What appeared to be a meteor streaked through the Washington firmament 10 p.m. on Tuesday, and based on the reports of witnesses, it was seen over an expanse that stretched at least as far west as Loudoun County in Virginia and as far east as the shores of the Chesapeake Bay in Maryland.
From accounts of witnesses including at least one who was in Walter Pierce Park in the District, where Adams Morgan movie night was held, the brilliant light that sped across the blackness of the night rewarded those who momentarily or habitually, are the ones who manage to look up.

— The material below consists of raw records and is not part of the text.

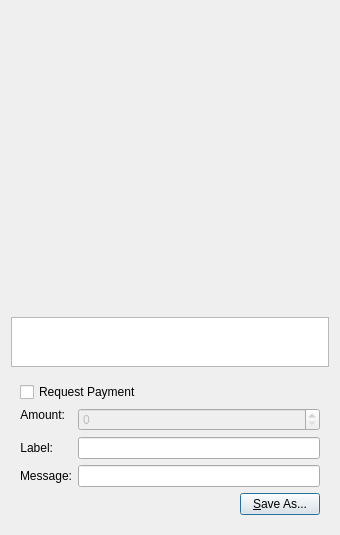
Qt form src/qt/forms/qrcodedialog.ui (G2C/G2C) before a commit.
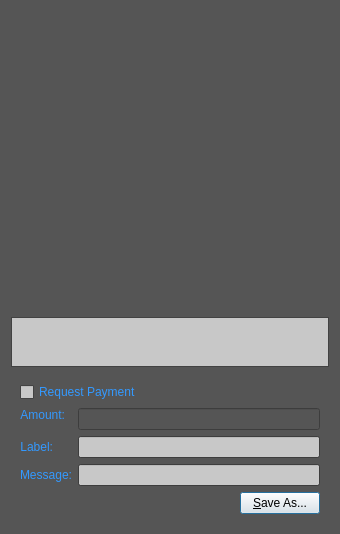
The same form after that commit. Custom widgets are drawn as their Qt base class.

What changed in the file:
```diff
--- a/src/qt/forms/qrcodedialog.ui
+++ b/src/qt/forms/qrcodedialog.ui
@@ -10,6 +10,97 @@
     <height>530</height>
    </rect>
   </property>
+  <property name="palette">
+   <palette>
+    <active>
+     <colorrole role="WindowText">
+      <brush brushstyle="SolidPattern">
+       <color alpha="255">
+        <red>51</red>
+        <green>153</green>
+        <blue>255</blue>
+       </color>
+      </brush>
+     </colorrole>
+     <colorrole role="Base">
+      <brush brushstyle="SolidPattern">
+       <color alpha="255">
+        <red>200</red>
+        <green>200</green>
+        <blue>200</blue>
+       </color>
+      </brush>
+     </colorrole>
+     <colorrole role="Window">
+      <brush brushstyle="SolidPattern">
+       <color alpha="255">
+        <red>85</red>
+        <green>85</green>
+        <blue>85</blue>
+       </color>
+      </brush>
+     </colorrole>
+    </active>
+    <inactive>
+     <colorrole role="WindowText">
+      <brush brushstyle="SolidPattern">
+       <color alpha="255">
+        <red>51</red>
+        <green>153</green>
+        <blue>255</blue>
+       </color>
+      </brush>
+     </colorrole>
+     <colorrole role="Base">
+      <brush brushstyle="SolidPattern">
+       <color alpha="255">
+        <red>200</red>
+        <green>200</green>
+        <blue>200</blue>
+       </color>
+      </brush>
+     </colorrole>
+     <colorrole role="Window">
+      <brush brushstyle="SolidPattern">
+       <color alpha="255">
+        <red>85</red>
+        <green>85</green>
+        <blue>85</blue>
+       </color>
+      </brush>
+     </colorrole>
+    </inactive>
+    <disabled>
+     <colorrole role="WindowText">
+      <brush brushstyle="SolidPattern">
+       <color alpha="255">
+        <red>120</red>
+        <green>120</green>
+        <blue>120</blue>
+       </color>
+      </brush>
+     </colorrole>
+     <colorrole role="Base">
+      <brush brushstyle="SolidPattern">
+       <color alpha="255">
+        <red>85</red>
+        <green>85</green>
+        <blue>85</blue>
+       </color>
+      </brush>
+     </colorrole>
+     <colorrole role="Window">
+      <brush brushstyle="SolidPattern">
+       <color alpha="255">
+        <red>85</red>
+        <green>85</green>
+        <blue>85</blue>
+       </color>
+      </brush>
+     </colorrole>
+    </disabled>
+   </palette>
+  </property>
   <property name="windowTitle">
    <string>QR Code Dialog</string>
   </property>
@@ -186,7 +277,7 @@
  <customwidgets>
   <customwidget>
    <class>BitcoinAmountField</class>
-   <extends>QSpinBox</extends>
+   <extends>QLineEdit</extends>
    <header>bitcoinamountfield.h</header>
   </customwidget>
  </customwidgets>
```
Left out of the diff: 1 changed line with no effect on the pictures.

“A flash caught my eye,” said Emily Bouck who was in Arlington. When she turned, she said, it was “to see a large, neon green slow moving meteor.”
It lit the night sky, she said. It was unexpected, but it was a “neat sight to see.”
Meteors, or shooting stars, as they are sometimes called, are pieces of debris from somewhere in the cosmos that find their way into the atmosphere.
After traveling unimpeded through the cold and and empty interplanetary reaches, they encounter the increasing density of the earth’s atmosphere, and the friction of their passage makes them glow and burn.
Those fortunate enough to see the heavenly fire are witnesses to the final moments of what has been a long a voyage across the darkness of space.
Kristen Page-Kirby saw it from Deale, Md., on the shores of the Chesapeake.
Ian Janetta saw not only the charracteristic streak of light, but also eventual destruction of the chunk of matter that came from afar.
It looked, he said, like “a very bright meteor, which broke apart into many pieces before disintegrating and disappearing
“It was bright orange in color, with streaks of gold and green when it broke apart.”
In the Ashburn area of Loudoun County, John Carbonara was leaving a function at Lost Rhino’s Retreat.
Something caught his eye, he said, something reminiscent perhaps of the light on an airplane.
Then, he said, he saw “something large and flaming.
“It looked like it was breaking up,” he said, leaving a trail of sparks.
It streaked behind a house, and then it vanished.
He had seen typical shooting stars, he said, but they were not like this. This, he said, “was far larger.”
In the District, someone attending the movie night in Adams Morgan was also impressed, and took to Twitter to comment.
“Just saw an incredible streak across the sky,” he said.
By coincidence, the full title of the movie billed for Tuesday night showing was “Rogue One: A Star Wars Story” and the audience member did not fail to note the appropriateness of the off screen sight. Of the spectacular meteor, the Tweet said:”Fitting for Star Wars.”